By the time I got home the rain was starting and I made it in as the first flash of lightning heralded the start of nature's spectacular son et lumiere show. There is little to match the sight of a sea storm gradually sweeping in to the land. I pulled a chair up to the window and watched for the next hour until it blew itself out and the rain eased to a stop. Getting up I went to the kitchen and made a sandwich for lunch before returning to my viewpoint. Looking down into the village I watched Paul walk down to the harbour and along to the end of the quay where it juts into the sea and slump onto one of the stone benches there. Something seemed not quite right about the way he was sitting so I went upstairs to the front bedroom where I have a powerful telescope set up to watch the shipping pass along the Channel. Swinging it down I changed the focus until I could see him clearly, his face was in his hands and his were shoulders shaking. I dashed back downstairs and pulled my anorak on as I opened the door and headed down the hill. Not wanting to seem as though I had been spying I approached the harbour from the far end and came along the wall whistling a jaunty sort of melody. As I got to the bench I acted surprised and said "Oh, hello Paul, sorry, didn't mean to disturb you. What a storm eh?"  He looked up and I saw that his eyes were red rimmed. "I say" I said "are you ok, old boy? Anything I can do?"

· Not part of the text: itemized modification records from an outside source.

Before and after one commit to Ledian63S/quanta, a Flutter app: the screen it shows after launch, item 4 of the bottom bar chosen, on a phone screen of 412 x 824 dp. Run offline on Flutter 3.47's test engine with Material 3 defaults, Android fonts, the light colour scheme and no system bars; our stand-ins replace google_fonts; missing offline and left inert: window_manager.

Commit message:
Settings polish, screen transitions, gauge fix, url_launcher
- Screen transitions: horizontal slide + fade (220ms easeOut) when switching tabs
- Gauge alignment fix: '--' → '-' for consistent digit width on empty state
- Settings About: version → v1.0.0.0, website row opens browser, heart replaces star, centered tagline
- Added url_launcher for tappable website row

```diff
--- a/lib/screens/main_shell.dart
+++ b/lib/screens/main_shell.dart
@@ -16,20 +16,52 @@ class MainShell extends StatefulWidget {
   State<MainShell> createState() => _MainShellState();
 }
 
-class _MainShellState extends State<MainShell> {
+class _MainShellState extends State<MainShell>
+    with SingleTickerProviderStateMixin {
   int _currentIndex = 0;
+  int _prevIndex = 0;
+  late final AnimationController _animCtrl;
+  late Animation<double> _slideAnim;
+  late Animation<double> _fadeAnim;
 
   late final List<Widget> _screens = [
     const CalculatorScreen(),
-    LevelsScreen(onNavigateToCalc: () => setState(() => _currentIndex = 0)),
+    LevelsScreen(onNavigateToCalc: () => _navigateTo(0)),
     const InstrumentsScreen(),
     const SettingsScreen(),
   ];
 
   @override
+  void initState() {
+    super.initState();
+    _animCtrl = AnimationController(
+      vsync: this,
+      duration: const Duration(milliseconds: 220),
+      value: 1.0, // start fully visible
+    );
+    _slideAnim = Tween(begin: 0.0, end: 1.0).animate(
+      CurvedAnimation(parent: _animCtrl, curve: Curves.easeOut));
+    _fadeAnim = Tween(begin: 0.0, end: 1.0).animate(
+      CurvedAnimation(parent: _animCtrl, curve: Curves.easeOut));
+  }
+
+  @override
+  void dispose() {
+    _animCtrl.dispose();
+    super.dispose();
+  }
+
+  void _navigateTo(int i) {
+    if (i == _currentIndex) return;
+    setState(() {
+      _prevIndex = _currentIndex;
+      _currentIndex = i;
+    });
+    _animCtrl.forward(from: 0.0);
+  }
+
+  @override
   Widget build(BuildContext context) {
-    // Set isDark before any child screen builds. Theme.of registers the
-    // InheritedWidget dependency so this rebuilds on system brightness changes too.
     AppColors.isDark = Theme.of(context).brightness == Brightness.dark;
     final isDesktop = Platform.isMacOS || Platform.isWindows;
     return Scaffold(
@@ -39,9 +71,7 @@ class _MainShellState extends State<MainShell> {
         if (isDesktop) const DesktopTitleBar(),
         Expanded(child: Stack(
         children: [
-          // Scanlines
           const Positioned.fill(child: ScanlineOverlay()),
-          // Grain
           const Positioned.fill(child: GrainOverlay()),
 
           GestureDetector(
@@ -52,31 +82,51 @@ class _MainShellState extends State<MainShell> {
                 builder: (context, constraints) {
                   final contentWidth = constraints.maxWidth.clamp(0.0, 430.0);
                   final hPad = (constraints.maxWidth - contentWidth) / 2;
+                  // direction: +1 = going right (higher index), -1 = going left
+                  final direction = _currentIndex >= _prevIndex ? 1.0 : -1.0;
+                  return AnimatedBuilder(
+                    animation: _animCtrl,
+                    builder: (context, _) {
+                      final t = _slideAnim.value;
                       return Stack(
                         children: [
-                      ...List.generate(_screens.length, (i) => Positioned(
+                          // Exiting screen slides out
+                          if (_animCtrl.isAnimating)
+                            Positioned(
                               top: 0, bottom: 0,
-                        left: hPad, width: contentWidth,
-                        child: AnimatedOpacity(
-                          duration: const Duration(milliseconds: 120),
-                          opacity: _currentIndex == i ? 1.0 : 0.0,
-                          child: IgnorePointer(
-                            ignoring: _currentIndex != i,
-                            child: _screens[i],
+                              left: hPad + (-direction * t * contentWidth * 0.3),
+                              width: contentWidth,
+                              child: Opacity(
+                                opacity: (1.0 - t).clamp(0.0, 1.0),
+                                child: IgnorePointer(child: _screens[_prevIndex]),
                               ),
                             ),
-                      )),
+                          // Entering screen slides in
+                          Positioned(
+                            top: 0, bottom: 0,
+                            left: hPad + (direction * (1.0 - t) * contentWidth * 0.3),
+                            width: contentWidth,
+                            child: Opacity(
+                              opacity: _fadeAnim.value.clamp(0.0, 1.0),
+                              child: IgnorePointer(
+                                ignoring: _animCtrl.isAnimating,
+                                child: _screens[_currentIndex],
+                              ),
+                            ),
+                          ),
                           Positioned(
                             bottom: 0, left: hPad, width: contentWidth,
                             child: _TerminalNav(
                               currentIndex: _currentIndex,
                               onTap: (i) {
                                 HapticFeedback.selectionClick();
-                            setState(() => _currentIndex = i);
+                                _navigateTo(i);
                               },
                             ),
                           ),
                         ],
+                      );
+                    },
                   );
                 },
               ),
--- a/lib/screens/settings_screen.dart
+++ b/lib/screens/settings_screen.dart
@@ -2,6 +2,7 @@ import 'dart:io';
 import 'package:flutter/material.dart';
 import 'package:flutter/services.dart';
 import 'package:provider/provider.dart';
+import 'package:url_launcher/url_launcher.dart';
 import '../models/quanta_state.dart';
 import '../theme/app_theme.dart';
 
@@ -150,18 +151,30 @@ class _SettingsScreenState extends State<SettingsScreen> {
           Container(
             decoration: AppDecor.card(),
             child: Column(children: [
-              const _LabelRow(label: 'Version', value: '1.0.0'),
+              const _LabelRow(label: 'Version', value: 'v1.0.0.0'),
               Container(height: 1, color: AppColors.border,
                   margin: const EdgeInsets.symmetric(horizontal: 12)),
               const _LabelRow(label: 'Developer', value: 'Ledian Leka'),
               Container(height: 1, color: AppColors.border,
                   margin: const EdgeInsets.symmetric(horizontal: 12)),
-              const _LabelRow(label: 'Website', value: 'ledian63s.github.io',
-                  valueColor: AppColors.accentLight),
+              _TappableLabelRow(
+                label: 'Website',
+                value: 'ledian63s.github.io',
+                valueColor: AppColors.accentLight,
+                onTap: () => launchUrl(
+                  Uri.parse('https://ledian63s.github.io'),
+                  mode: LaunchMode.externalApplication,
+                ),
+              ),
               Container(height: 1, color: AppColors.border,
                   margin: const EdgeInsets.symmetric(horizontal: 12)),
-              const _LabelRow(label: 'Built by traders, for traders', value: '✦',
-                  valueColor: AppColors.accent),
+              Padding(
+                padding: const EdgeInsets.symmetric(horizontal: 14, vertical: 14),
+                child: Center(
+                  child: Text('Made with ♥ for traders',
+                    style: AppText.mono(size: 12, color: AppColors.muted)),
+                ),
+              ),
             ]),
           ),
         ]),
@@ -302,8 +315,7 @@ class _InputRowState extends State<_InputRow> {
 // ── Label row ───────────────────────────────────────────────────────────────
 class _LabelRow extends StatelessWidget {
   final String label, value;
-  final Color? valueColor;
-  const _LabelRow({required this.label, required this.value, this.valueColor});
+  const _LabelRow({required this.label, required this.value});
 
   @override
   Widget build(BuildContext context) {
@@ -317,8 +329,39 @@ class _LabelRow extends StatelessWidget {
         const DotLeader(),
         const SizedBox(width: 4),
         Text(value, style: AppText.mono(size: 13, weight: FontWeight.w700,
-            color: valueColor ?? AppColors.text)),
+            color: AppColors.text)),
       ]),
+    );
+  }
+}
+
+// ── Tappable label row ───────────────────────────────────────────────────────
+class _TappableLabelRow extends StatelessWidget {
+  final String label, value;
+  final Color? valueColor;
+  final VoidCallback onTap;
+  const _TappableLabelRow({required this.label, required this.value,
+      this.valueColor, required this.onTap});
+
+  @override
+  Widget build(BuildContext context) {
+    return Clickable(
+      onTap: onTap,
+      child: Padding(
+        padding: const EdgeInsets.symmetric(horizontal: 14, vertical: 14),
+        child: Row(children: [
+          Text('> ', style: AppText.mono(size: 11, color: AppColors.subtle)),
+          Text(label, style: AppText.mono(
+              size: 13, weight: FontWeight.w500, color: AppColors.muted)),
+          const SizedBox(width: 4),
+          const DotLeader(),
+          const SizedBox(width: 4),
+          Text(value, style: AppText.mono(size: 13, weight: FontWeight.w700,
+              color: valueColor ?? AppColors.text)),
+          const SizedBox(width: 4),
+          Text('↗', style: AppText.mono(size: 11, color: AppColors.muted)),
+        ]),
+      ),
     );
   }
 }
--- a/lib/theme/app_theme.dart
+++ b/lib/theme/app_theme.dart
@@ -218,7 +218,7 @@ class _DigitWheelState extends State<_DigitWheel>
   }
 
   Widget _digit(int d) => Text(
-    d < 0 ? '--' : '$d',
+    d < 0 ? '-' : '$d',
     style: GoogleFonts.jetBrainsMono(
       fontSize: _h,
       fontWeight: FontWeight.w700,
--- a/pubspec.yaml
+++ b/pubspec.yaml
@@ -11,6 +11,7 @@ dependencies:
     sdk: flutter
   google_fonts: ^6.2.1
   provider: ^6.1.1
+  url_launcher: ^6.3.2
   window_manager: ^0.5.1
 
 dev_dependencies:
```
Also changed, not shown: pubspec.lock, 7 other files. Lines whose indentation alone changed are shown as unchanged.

"No" he replied "nothing, there's nothing anyone can do now."  He turned back and continued gazing at a sea the colour and texture of good Welsh slate.


I said "Look, you're obviously upset, and you can tell me to bugger off but, when my wife died, I found that it helped to talk about it, I tried to keep it bottled up but realised that that was all I could think about. It does help to, well, release it."


Paul sat there, silent, his head down his breath ragged. I put my hand on his shoulder and squeezed. "You know where I am, if you want to talk, I'm here to listen."


Later that evening there was a knock on my front door, it was Paul with a bottle of whisky in his hand. "I thought that you might like a wee dram." he said.


"Come in" I said stepping back "I'm in here where there's a fire going."


I took two glasses from the dresser and fetched a jug of water from the kitchen, Paul poured a good measure into each glass handed me one and tapped his against mine "Slainte" he said.


"Cheers" I replied. We sat in silence for a while each staring into the fire, each seeing different things, things that we wanted to see in the flames.


"I had a letter this morning, a letter I had been expecting but dreading."


I said nothing letting him fill the silence when he was ready.


"You see, my partner disappeared a short while before we were due to move in here, he was a climber and would go off for weeks at a time, all over the world. But he always came back. Until the last time. He was in South America and supposed to be climbing with a group of guys he'd met in Nepal. I got a text saying that they hadn't turned up at the meeting point so he was going on alone. That's the last I heard until today. His body, what was left of it, has been found at the bottom of a crevasse, my address was sealed in a watertight packet in his back pack along with instructions in case of an accident to cremate his remains and scatter the ashes in the mountains where he was climbing. It's all been done and I don't even have somewhere to go to say goodbye."


There was nothing I could say to him to ease the pain so I just put my hand over his.


"The place where you can talk to him, say goodbye, swear at him, whatever you want, will always be inside you. Your heart will always hold him, that I know."


We sat on, drinking the scotch, until the fire began to die right down. Eventually Paul stood up, slightly unsteadily and put his coat back on. At the front door he turned to say goodnight, I put my arms around him and held him for a few moments.


"I'm here, anytime." I said "Don't for one moment think that you are alone, remember that the village will always be around you." He walked back down the path, turned at the bottom, raised his hand and was gone.  


It is said that it takes a village to raise a child, it also takes one to support an adult.